About four years ago, Fernando Alferez started to test if citrus trees grown inside a protective mesh cover could be kept safe from the potential deadly Asian citrus psyllid.
New research from Alferez shows that citrus trees grown under individual protective covers (IPCs) show no signs of the greening disease. Specifically, scientists found that psyllids cannot penetrate the bags (IPCs) under which the trees are growing because the diameter of their openings is smaller than the insects.
The University of Florida will resume providing growers regular flower bud advisories as the critical time for citrus grove management begins this winter. UF Institute of Food and Agricultural Sciences associate professor Tripti Vashisth restarted the advisories December 2 and will continue providing them every other week through the spring.

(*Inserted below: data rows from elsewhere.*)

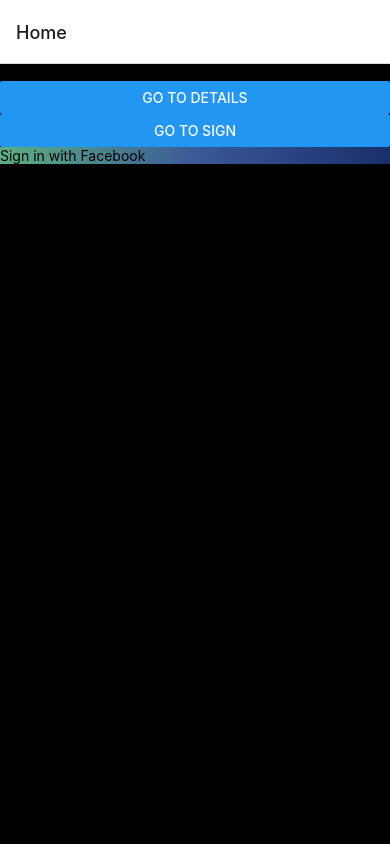
Repository: eyebone/barManager
Screen: /
The author's editor kept a copy of each file at every save. The screen is drawn from the files as they stood at one save, then again after the next save.
The app was drawn by React Native's web renderer in a window 390 px wide. The project was rebuilt for these pictures with package versions that can differ from the ones it lists, and the page was loaded fresh each time. Also part of the build but not shown: components/EmojiPicker.js, components/Button.js, components/ImageViewer.js, components/circleButton.js, components/IconButton.js, view/ViewOne.js, view/Sign.js.

Above is the screen before, as saved 2023-06-26 13:58:59.

### App.js
// In App.js in a new project

import * as React from "react";
import { Button, View, Text, StyleSheet } from "react-native";
// import React-native from 'react-native';
import { NavigationContainer } from "@react-navigation/native";
import { createNativeStackNavigator } from "@react-navigation/native-stack";
import { ViewOne } from "./view/ViewOne";
import { SignView } from "./view/Sign";
import { LinearGradient } from "expo-linear-gradient";
function HomeScreen({ navigation }) {
  return (
    <View style={styles.container}>
      <Text>Home Screen</Text>
      <Button
        title="Go to Details"
        onPress={() => navigation.navigate("test")}
      />
      <Button title="Go to Sign" onPress={() => navigation.navigate("sign")} />
      <LinearGradient
        start={{ x: 0, y: 0 }}
        end={{ x: 1, y: 0 }}
        colors={["#5cb082", "#3b5998", "#192f6a"]}
        style={styles.linearGradient}
      >
        <Text style={styles.buttonText}>Sign in with Facebook</Text>
      </LinearGradient>
    </View>
  );
}

const Stack = createNativeStackNavigator();

function App() {
  return (
    <NavigationContainer style={styles.container}>
      <Stack.Navigator>
        <Stack.Screen name="Home" component={HomeScreen} />
        <Stack.Screen name="test" component={ViewOne} />
        <Stack.Screen name="sign" component={SignView} />
      </Stack.Navigator>
    </NavigationContainer>
  );
}

export default App;

const styles = StyleSheet.create({
  container: {
    flex: 1,
    flexDirection: "column",
    backgroundColor: "#000000",
    //    alignItems: 'center',
  },
});

After the next save:
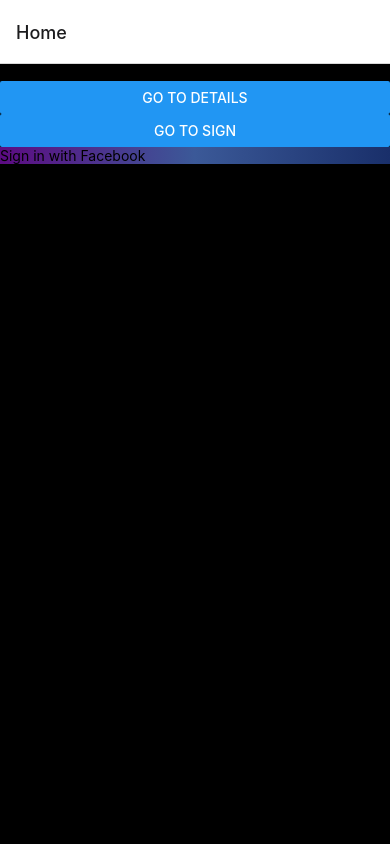
Saved 8 s later.
--- a/App.js
+++ b/App.js
@@ -20,7 +20,7 @@ function HomeScreen({ navigation }) {
       <LinearGradient
         start={{ x: 0, y: 0 }}
         end={{ x: 1, y: 0 }}
-        colors={["#5cb082", "#3b5998", "#192f6a"]}
+        colors={["#5c0b82", "#3b5998", "#192f6a"]}
         style={styles.linearGradient}
       >
         <Text style={styles.buttonText}>Sign in with Facebook</Text>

UF/IFAS Extension Polk County Stuart Conference Center 1710 US Hwy 17 S Bartow, Florida
Host: Chris Oswalt, UF/IFAS Citrus Extension Agent
Presenters: Tripti Vashisth and Amit Levy, UF/IFAS CREC
Join UF/IFAS Citrus Research and Education Center scientists and tour a citrus nutrition trial and a gibberelic acid (GA) field trial.
Dr. Vashisth's field presentation will be discussing the results of a citrus nutrition field trial that was designed to provide an effective mitigation of HLB-infected citrus trees. The results of the trial indicate that HLB can be managed to some degree in the field using mineral nutrition. The results will include recommendations on how to use this information in existing groves.
Dr. Levy will be discussing and demonstrating methodologies using canopy density values to evaluate the efficacy of nutritional treatments used to manage HLB. This type of in-field technology can help growers determine quantitatively the results of HLB management programs. This evaluation methodology can be used for practices related to nutrition, pest, and disease management.
At the GA trial, Dr. Tripti Vashisth will make a field presentation of the use of timely gibberellin acids (GA) sprays to manage citrus flowering and citrus tree stress. The information provided will demonstrate the mitigating effects of GA on HLB-infected citrus trees. The information will provide growers with current recommendations and use rate information on this use of GA to enhance citrus tree yield.
Lunch will be provided. There is no cost but pre-registration is required.
Oranges, orange-like fruit, new grapefruit hybrids, tangerine types, and acid fruit.
Attendees will be channeled through the room in a singular direction, where they will be given an opportunity to sample fruit, peel fruit (when applicable), and score the general characteristics and traits of the displayed selections. Juice may be provided.
The Plant Improvement Team will be present for discussion and questions. Attendees are requested to refrain from socializing until they have completed the display. This typically takes around 45 minutes.
December 14, 2021: CREC Ben Hill Griffin Auditorium, Lake Alfred
January 2022 Zoom Citrus Seminar
Date & Time: Wednesday, January 12, 2022, 10:00 AM – 11:00 AM
Title: Scouting and Management of Citrus Diseases (HLB, Phytophthora, Leprosis)
Speaker: Dr. Ozgur Batuman, Assistant Professor, UF/IFAS Southwest Florida Research and Education Center, Immokalee
Coordinator: Dr. Mongi Zekri, Multi-County Citrus Extension Agent, UF-IFAS
1 CEU for pesticide license renewal, 1 CEU for certified crop advisors
Register in advance for this meeting: https://ufl.zoom.us/meeting/register/tJMpcOisqTorHNw9BSz9IEsJLq8kQikBzKWx
After registering, you will receive a confirmation email containing information about joining the meeting.
For Northern Citrus Growers
There will be a citrus session featuring UF/IFAS researchers at the South Eastern Fruit & Vegetable Conference this year on January 7, 2022. the conference is being held in Savannah, Georgia.